_Your assignment_
Going through the data below, copy out each line where the word "resources" shows up.

_Stored dataset items_
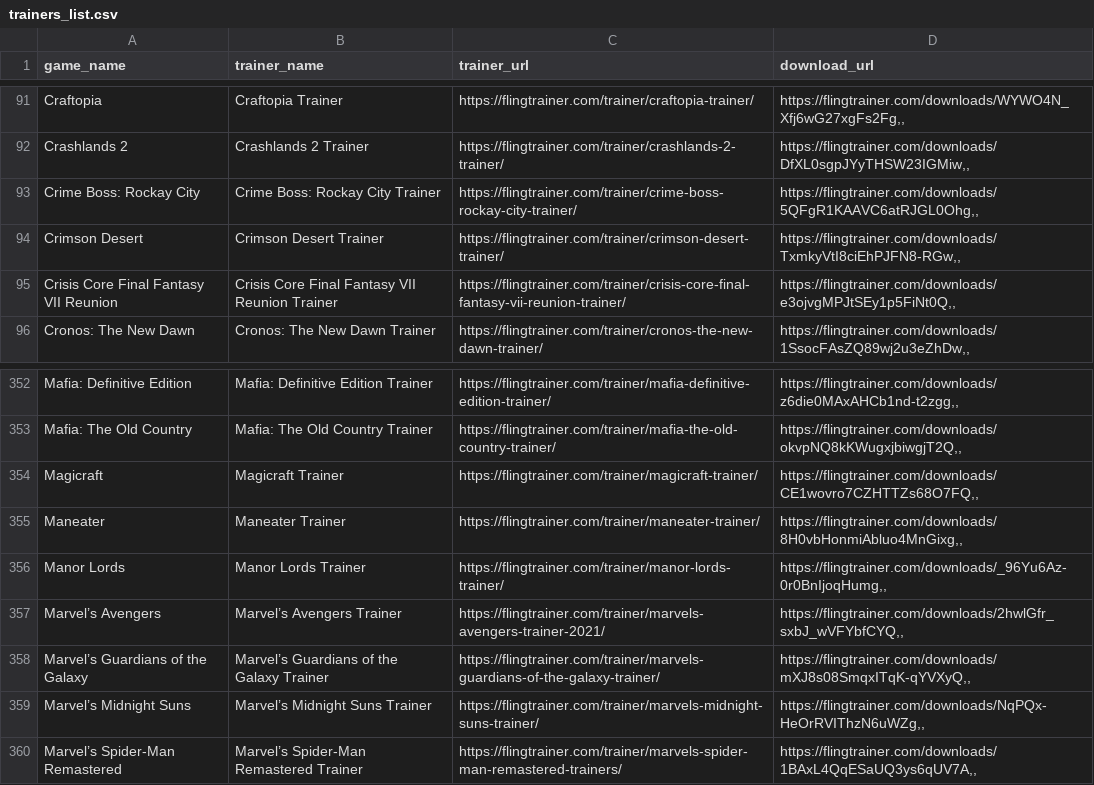
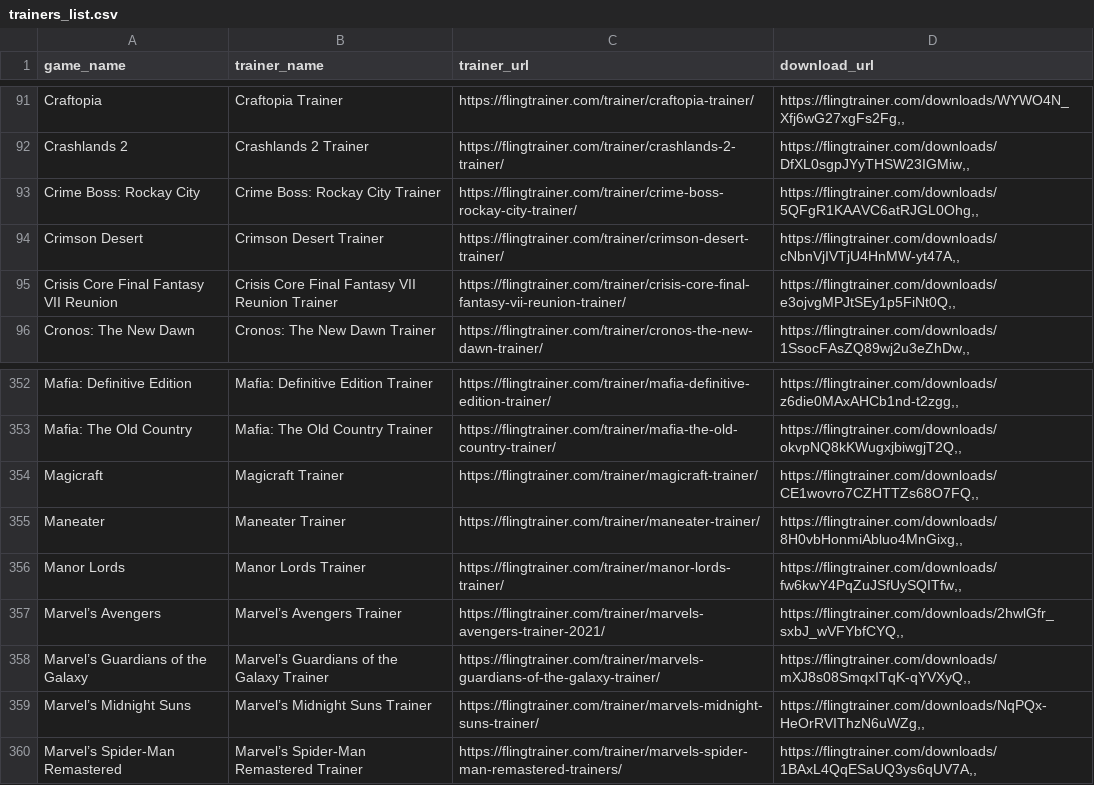
Before and after one commit to Karasukaigan/game-trainer-manager, a CSV file: app/resources/trainers_list.csv, drawn as a sheet; only a part is shown, gaps mark what is left out.

Commit message:
Update trainers_list.csv

```diff
--- a/app/resources/trainers_list.csv
+++ b/app/resources/trainers_list.csv
@@ -93,3 +93,3 @@ Crashlands 2,Crashlands 2 Trainer,https://flingtrainer.com/trainer/crashlands-2-
 Crime Boss: Rockay City,Crime Boss: Rockay City Trainer,https://flingtrainer.com/trainer/crime-boss-rockay-city-trainer/,"https://flingtrainer.com/downloads/5QFgR1KAAVC6atRJGL0Ohg,,"
-Crimson Desert,Crimson Desert Trainer,https://flingtrainer.com/trainer/crimson-desert-trainer/,"https://flingtrainer.com/downloads/TxmkyVtI8ciEhPJFN8-RGw,,"
+Crimson Desert,Crimson Desert Trainer,https://flingtrainer.com/trainer/crimson-desert-trainer/,"https://flingtrainer.com/downloads/cNbnVjIVTjU4HnMW-yt47A,,"
 Crisis Core Final Fantasy VII Reunion,Crisis Core Final Fantasy VII Reunion Trainer,https://flingtrainer.com/trainer/crisis-core-final-fantasy-vii-reunion-trainer/,"https://flingtrainer.com/downloads/e3ojvgMPJtSEy1p5FiNt0Q,,"
@@ -355,3 +355,3 @@ Magicraft,Magicraft Trainer,https://flingtrainer.com/trainer/magicraft-trainer/,
 Maneater,Maneater Trainer,https://flingtrainer.com/trainer/maneater-trainer/,"https://flingtrainer.com/downloads/8H0vbHonmiAbluo4MnGixg,,"
-Manor Lords,Manor Lords Trainer,https://flingtrainer.com/trainer/manor-lords-trainer/,"https://flingtrainer.com/downloads/_96Yu6Az-0r0BnIjoqHumg,,"
+Manor Lords,Manor Lords Trainer,https://flingtrainer.com/trainer/manor-lords-trainer/,"https://flingtrainer.com/downloads/fw6kwY4PqZuJSfUySQITfw,,"
 Marvel’s Avengers,Marvel’s Avengers Trainer,https://flingtrainer.com/trainer/marvels-avengers-trainer-2021/,"https://flingtrainer.com/downloads/2hwlGfr_sxbJ_wVFYbfCYQ,,"
```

_Written response_
Before and after one commit to Karasukaigan/game-trainer-manager, a CSV file: app/resources/trainers_list.csv, drawn as a sheet; only a part is shown, gaps mark what is left out.
--- a/app/resources/trainers_list.csv
+++ b/app/resources/trainers_list.csv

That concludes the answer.